Relaxed spring dance breaks common expectations when girls make the date

Juniors Colin Krafft and Shelby Thomas pose for a photo after Thomas asked Krafft to the Sadie’s dance by popping out of a box and handing him a small bag of treats.

Nearly 350 students bought tickets for the second annual Sadie Hawkins dance held on Saturday, March 8th in the main gym.

The event was organized by SGA member and senior Daniel LaBarbera, who decided to plan the dance “primarily so that students would have something to look forward to during the treacherous third quarter slump.”

The money raised from ticket sales will be used for various SGA activities, including the upcoming film festival.

The attire for the event was more casual than traditional dances, with attendees encouraged to break out their sundresses and khakis for the event.

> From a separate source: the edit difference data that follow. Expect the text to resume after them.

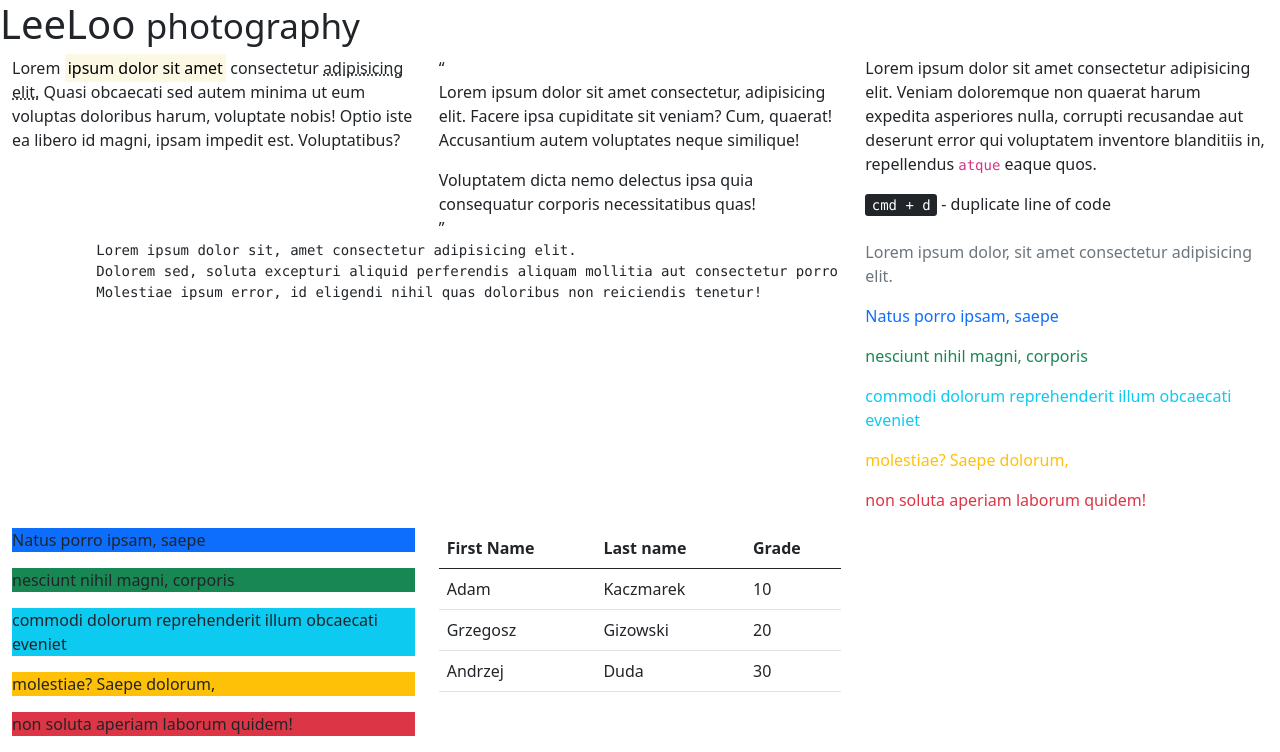
Repository: Zyzik-33/bootstrap-test
Page: index.html
An editor plug-in stored every save of this project. The page is shown before and after the next save, followed by the edit.
The browser window is 1280 px wide. The pictures show the whole page.

Above is the page before, as saved 2021-01-27 15:52:38.

### index.html
<!DOCTYPE html>
<html lang="en">
<head>
  <title>LeeLoo</title>
  <meta charset="UTF-8">
  <meta name="viewport" content="width=device-width, initial-scale=1.0">
  <link href="https://cdn.jsdelivr.net/npm/bootstrap@5.0.0-beta1/dist/css/bootstrap.min.css" rel="stylesheet" integrity="sha384-giJF6kkoqNQ00vy+HMDP7azOuL0xtbfIcaT9wjKHr8RbDVddVHyTfAAsrekwKmP1" crossorigin="anonymous">
  <script src="https://ajax.googleapis.com/ajax/libs/jquery/3.5.1/jquery.min.js"></script>
  <script src="https://cdn.jsdelivr.net/npm/bootstrap@5.0.0-beta1/dist/js/bootstrap.bundle.min.js" integrity="sha384-ygbV9kiqUc6oa4msXn9868pTtWMgiQaeYH7/t7LECLbyPA2x65Kgf80OJFdroafW" crossorigin="anonymous"></script>
</head>
<body>
  <h1>LeeLoo <small>photography</small> </h1>
  <div class="container-fluid">

    <div class="row">
      <div class="col-lg-4">Lorem <mark>ipsum dolor sit amet</mark> consectetur <abbr title="Explanation">adipisicing elit.</abbr> Quasi obcaecati sed autem minima ut eum voluptas doloribus harum, voluptate nobis! Optio iste ea libero id magni, ipsam impedit est. Voluptatibus?</div>
      <div class="col-lg-4">
        <q cite="http://developer.mozilla.org">
          <p>
            Lorem ipsum dolor sit amet consectetur, adipisicing elit. Facere ipsa cupiditate sit veniam? Cum, quaerat!
             Accusantium autem voluptates neque similique!
          </p>
          <footer>
            Voluptatem dicta nemo delectus ipsa quia consequatur corporis necessitatibus quas!
          </footer>
        </q>
      </div>
      <div class="col-lg-4">
        <blockquote class="blockquote-reverse">
          <p>
            Lorem ipsum dolor sit amet consectetur adipisicing elit.
            Veniam doloremque non quaerat harum expedita asperiores nulla,
            corrupti recusandae aut deserunt error qui voluptatem inventore
            blanditiis in, repellendus <code>atque</code> eaque quos.
          </p>
          <footer><kbd>cmd + d</kbd> - duplicate line of code</footer>
        </blockquote>
      </div>
    </div>
    <div class="row">
      <div class="col-lg-8">
        <pre>
          Lorem ipsum dolor sit, amet consectetur adipisicing elit.
          Dolorem sed, soluta excepturi aliquid perferendis aliquam mollitia aut consectetur porro.
          Molestiae ipsum error, id eligendi nihil quas doloribus non reiciendis tenetur!
        </pre>
      </div>
      <div class="col-lg-4">
       <p class="text-muted"> Lorem ipsum dolor, sit amet consectetur adipisicing elit.</p>
       <p class="text-primary">Natus porro ipsam, saepe</p>
       <p class="text-success">nesciunt nihil magni, corporis</p>
       <p class="text-info">commodi dolorum reprehenderit illum obcaecati eveniet</p>
       <p class="text-warning">molestiae? Saepe dolorum,</p>
       <p class="text-danger">non soluta aperiam laborum quidem!</p>
      </div>
    </div>
    <div class="row">
      <div class="col-lg-4">
       <p class="bg-primary">Natus porro ipsam, saepe</p>
       <p class="bg-success">nesciunt nihil magni, corporis</p>
       <p class="bg-info">commodi dolorum reprehenderit illum obcaecati eveniet</p>
       <p class="bg-warning">molestiae? Saepe dolorum,</p>
       <p class="bg-danger">non soluta aperiam laborum quidem!</p>
      </div>
      <div class="col-lg-4">
        <table class="table table-hover">
          <!-- table-striped, table-bordered, table-hover -->
          <thead>
            <tr>
              <th scope="col">First Name</th>
              <th scope="col">Last name</th>
              <th scope="col">Grade</th>
            </tr>
          </thead>
          <tbody>
            <tr>
              <td scope="row">Adam</td>
              <td>Kaczmarek</td>
              <td>10</td>
            </tr>
            <tr>
              <td scope="row">Grzegosz</td>
              <td>Gizowski</td>
              <td>20</td>
            </tr>
            <tr>
              <td scope="row">Andrzej</td>
              <td>Duda</td>
              <td>30</td>
            </tr>
          </tbody>
        </table>
      </div>
      <div class="col-lg-4"></div>
    </div>
  </div>
</body>
</html>

After the next save:
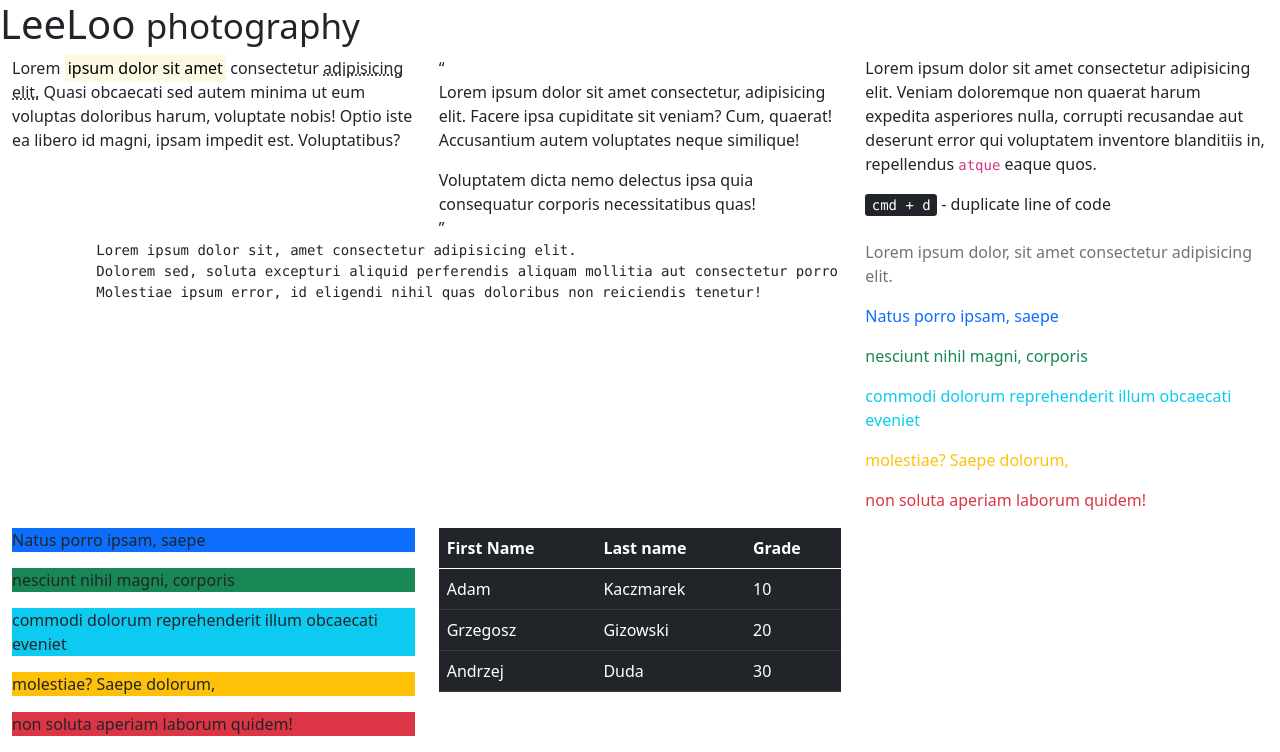
Saved 68 s later.
--- a/index.html
+++ b/index.html
@@ -63,7 +63,7 @@
        <p class="bg-danger">non soluta aperiam laborum quidem!</p>
       </div>
       <div class="col-lg-4">
-        <table class="table table-hover">
+        <table class="table table-dark">
           <!-- table-striped, table-bordered, table-hover -->
           <thead>
             <tr>

After the save that followed:
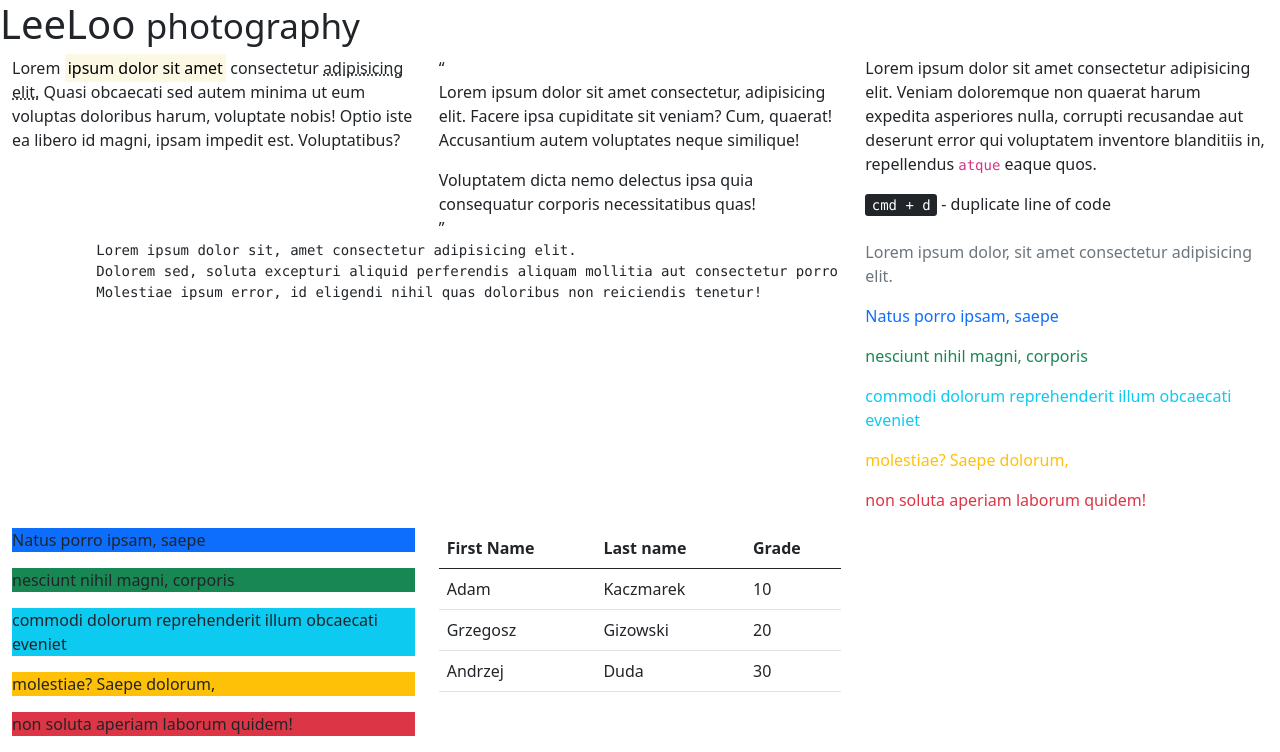
Saved 24 s later.
--- a/index.html
+++ b/index.html
@@ -63,8 +63,8 @@
        <p class="bg-danger">non soluta aperiam laborum quidem!</p>
       </div>
       <div class="col-lg-4">
-        <table class="table table-dark">
-          <!-- table-striped, table-bordered, table-hover -->
+        <table class="table table-hover">
+          <!-- table-striped, table-bordered, table-hover, table-dark -->
           <thead>
             <tr>
               <th scope="col">First Name</th>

Whereas males are typically charged with the task of coming up with elaborate ways to ask their significant other to school dances, a Sadie Hawkins dance is special in that the girls ask the guys.

“It was kind of interesting to understand how stressful the asking process can be for guys,”  senior Bailey Jarriel said.

Many girls opted to ask their dates to the event by making large posters with cleverly worded proposals. It was not uncommon to see excited couples with said posters posing for pictures that would later rack up likes on Instagram.

“Sadie’s just gives girls a definite opportunity to take on the nerve-wracking feat of asking someone to a school dance,” LaBarbera said.

While many embraced the idea behind the dance, some took issue with it.

“Overall I’m against the idea [of a Sadie’s dance],” junior Claire Miller, who did not attend the event, said.

“I think that the idea that there has to be a dance specifically where girls ask the guys is ridiculous because girls should be able to ask the guys anytime,” Miller said.

Jarriel believes the concept behind the dance can be interpreted in many ways.

“Sadie’s can be seen as misogynistic or empowering. It’s not really one or the other much as both to me” Jarriel said. “It’s an opportunity to mess with the balance of things; whether that’s in an event that has a sexist foundation or not.”